PROBLEM DESCRIPTION
In the material below, find each line with the word "Sentinela" and list it.

RECORDS

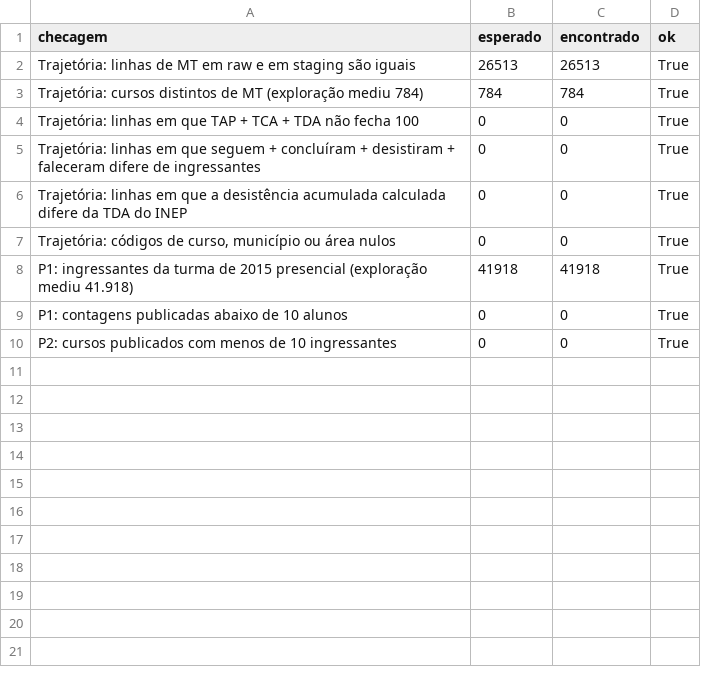
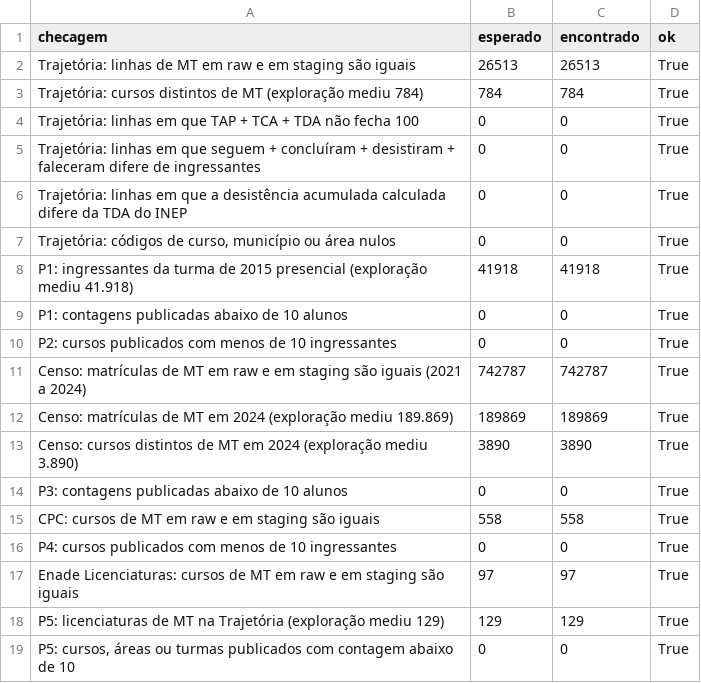
Before and after one commit to UnivagOverwatchs/DataHackUnivag, a CSV file: Sentinela/src/outputs/checagens.csv, drawn as a sheet; the diff names each change by its address in the sheet, - before the commit and + after, or states it on an @@ line.

```diff
--- a/Sentinela/src/outputs/checagens.csv
+++ b/Sentinela/src/outputs/checagens.csv
+row 11: Censo: matrículas de MT em raw e em staging são iguais (2021 a 2024) | 742787 | 742787 | True
+row 12: Censo: matrículas de MT em 2024 (exploração mediu 189.869) | 189869 | 189869 | True
+row 13: Censo: cursos distintos de MT em 2024 (exploração mediu 3.890) | 3890 | 3890 | True
+row 14: P3: contagens publicadas abaixo de 10 alunos | 0 | 0 | True
+row 15: CPC: cursos de MT em raw e em staging são iguais | 558 | 558 | True
+row 16: P4: cursos publicados com menos de 10 ingressantes | 0 | 0 | True
+row 17: Enade Licenciaturas: cursos de MT em raw e em staging são iguais | 97 | 97 | True
+row 18: P5: licenciaturas de MT na Trajetória (exploração mediu 129) | 129 | 129 | True
+row 19: P5: cursos, áreas ou turmas publicados com contagem abaixo de 10 | 0 | 0 | True
```
Also changed, not shown: 16 other files.
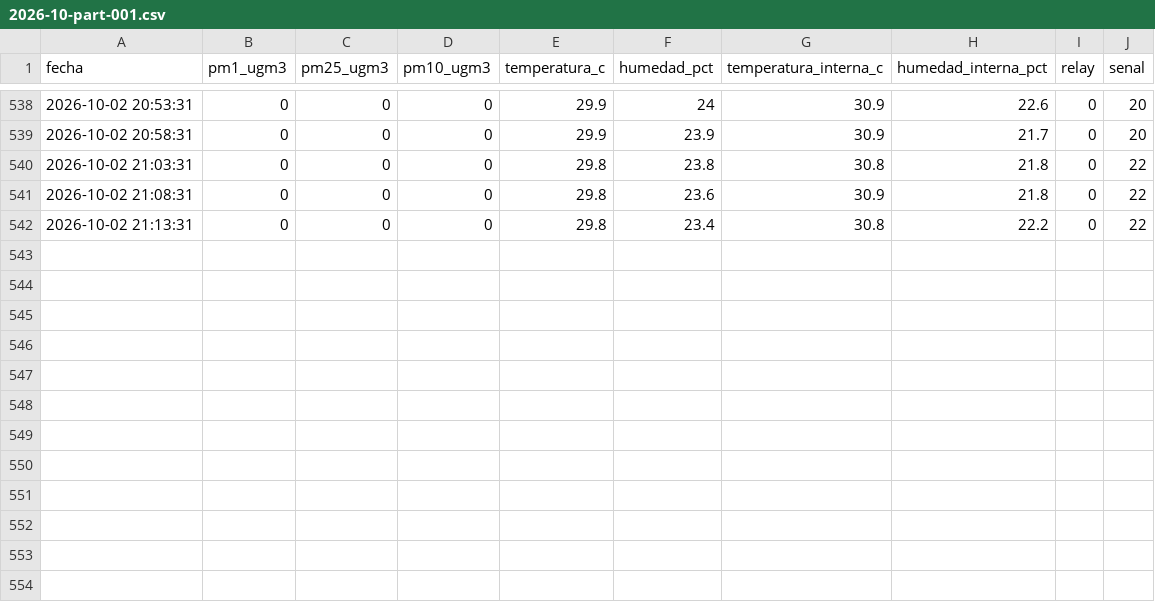
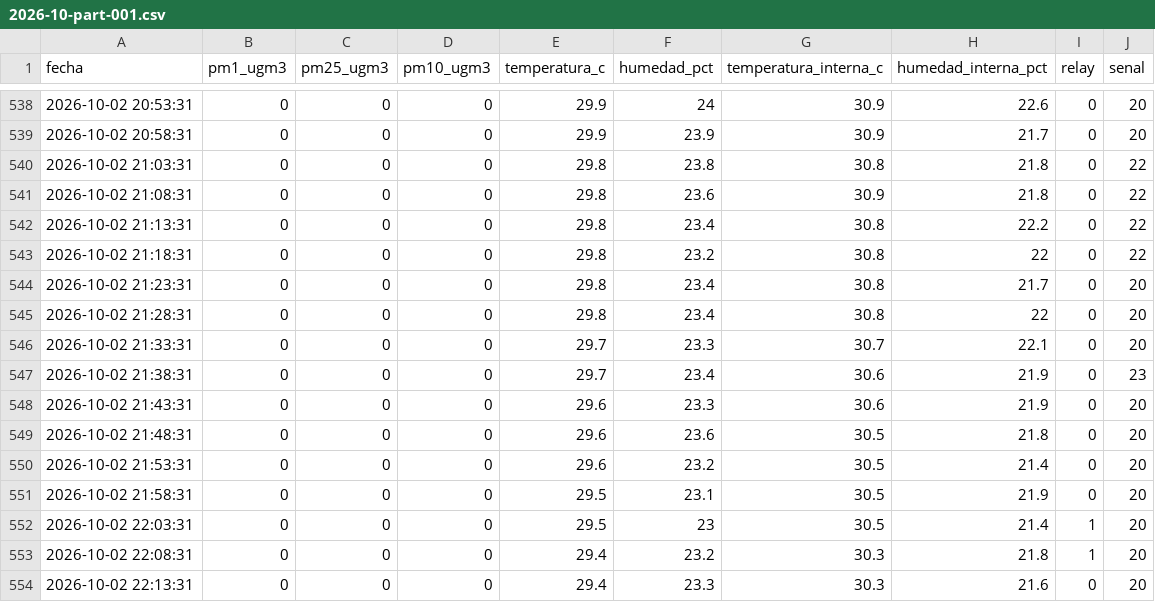
Before and after one commit to cmasudd/auca-cochrane, a CSV file: data/HIRI-AUCA-1/2026-10-part-001.csv, drawn as a sheet; only a part is shown, gaps mark what is left out; the diff names each change by its address in the sheet, - before the commit and + after, or states it on an @@ line.

```diff
--- a/data/HIRI-AUCA-1/2026-10-part-001.csv
+++ b/data/HIRI-AUCA-1/2026-10-part-001.csv
+row 543: 2026-10-02 21:18:31 | 0 | 0 | 0 | 29.8 | 23.2 | 30.8 | 22 | 0 | 22
+row 544: 2026-10-02 21:23:31 | 0 | 0 | 0 | 29.8 | 23.4 | 30.8 | 21.7 | 0 | 20
+row 545: 2026-10-02 21:28:31 | 0 | 0 | 0 | 29.8 | 23.4 | 30.8 | 22 | 0 | 20
+row 546: 2026-10-02 21:33:31 | 0 | 0 | 0 | 29.7 | 23.3 | 30.7 | 22.1 | 0 | 20
+row 547: 2026-10-02 21:38:31 | 0 | 0 | 0 | 29.7 | 23.4 | 30.6 | 21.9 | 0 | 23
+row 548: 2026-10-02 21:43:31 | 0 | 0 | 0 | 29.6 | 23.3 | 30.6 | 21.9 | 0 | 20
+row 549: 2026-10-02 21:48:31 | 0 | 0 | 0 | 29.6 | 23.6 | 30.5 | 21.8 | 0 | 20
+row 550: 2026-10-02 21:53:31 | 0 | 0 | 0 | 29.6 | 23.2 | 30.5 | 21.4 | 0 | 20
+row 551: 2026-10-02 21:58:31 | 0 | 0 | 0 | 29.5 | 23.1 | 30.5 | 21.9 | 0 | 20
+row 552: 2026-10-02 22:03:31 | 0 | 0 | 0 | 29.5 | 23 | 30.5 | 21.4 | 1 | 20
+row 553: 2026-10-02 22:08:31 | 0 | 0 | 0 | 29.4 | 23.2 | 30.3 | 21.8 | 1 | 20
+row 554: 2026-10-02 22:13:31 | 0 | 0 | 0 | 29.4 | 23.3 | 30.3 | 21.6 | 0 | 20
```
Also changed, not shown: data/HIRI-AUCA-2/2026-10-part-001.csv, data/HIRI-AUCA-3/2026-10-part-001.csv, 2 other files.
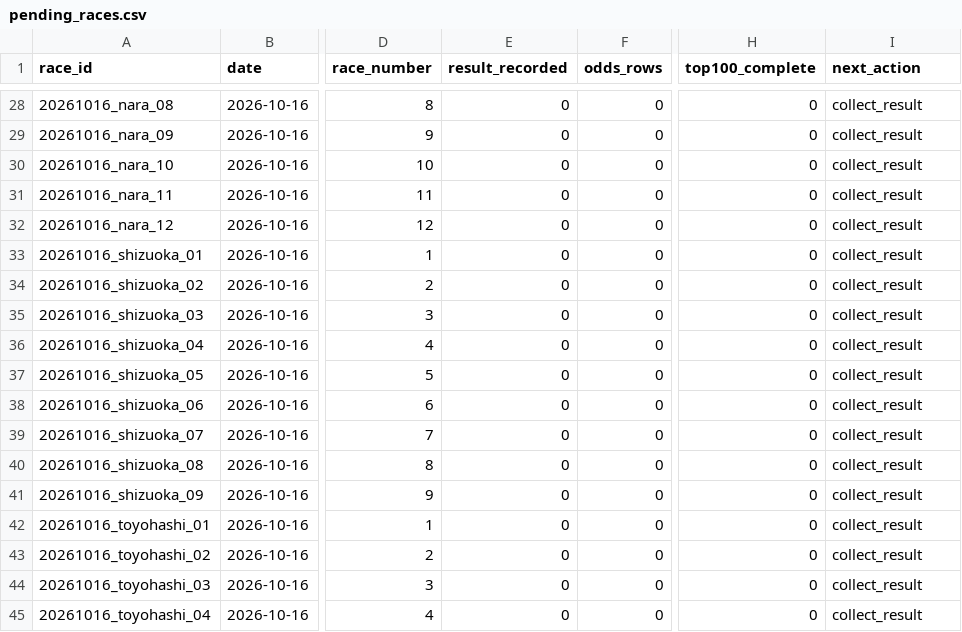
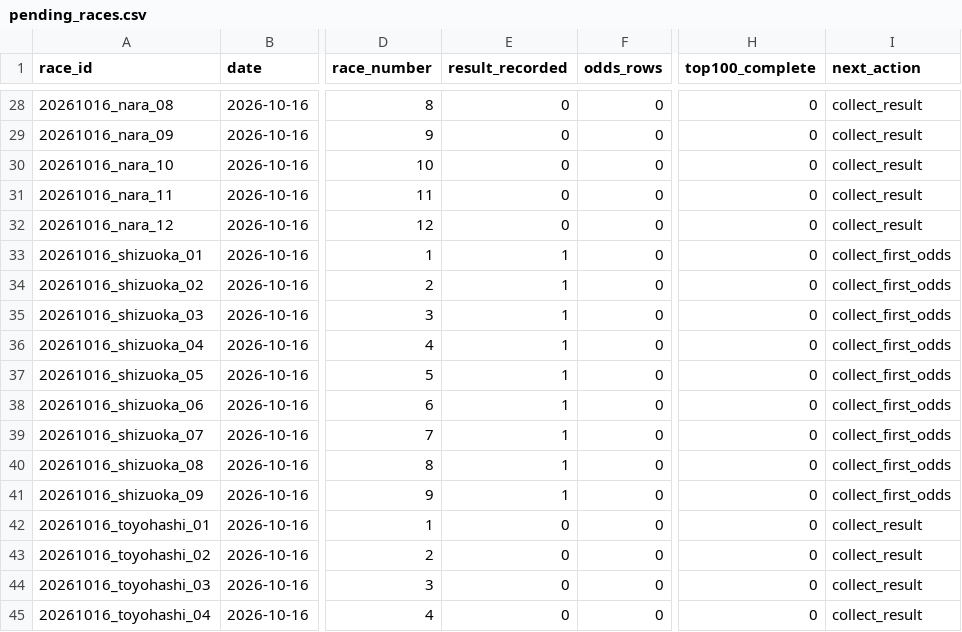
Before and after one commit to kobayashi-cyder/Keirin, a CSV file: data/pending_races.csv, drawn as a sheet; only a part is shown, gaps mark what is left out; the diff names each change by its address in the sheet, - before the commit and + after, or states it on an @@ line.

```diff
--- a/data/pending_races.csv
+++ b/data/pending_races.csv
-E33:E41 (result_recorded): 0
+E33:E41 (result_recorded): 1
-I33:I41 (next_action): collect_result
+I33:I41 (next_action): collect_first_odds
```
Also changed, not shown: data/date_index.csv, 2 other files.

ANSWER TO THE EXERCISE
Before and after one commit to UnivagOverwatchs/DataHackUnivag, a CSV file: Sentinela/src/outputs/checagens.csv, drawn as a sheet; the diff names each change by its address in the sheet, - before the commit and + after, or states it on an @@ line.
--- a/Sentinela/src/outputs/checagens.csv
+++ b/Sentinela/src/outputs/checagens.csv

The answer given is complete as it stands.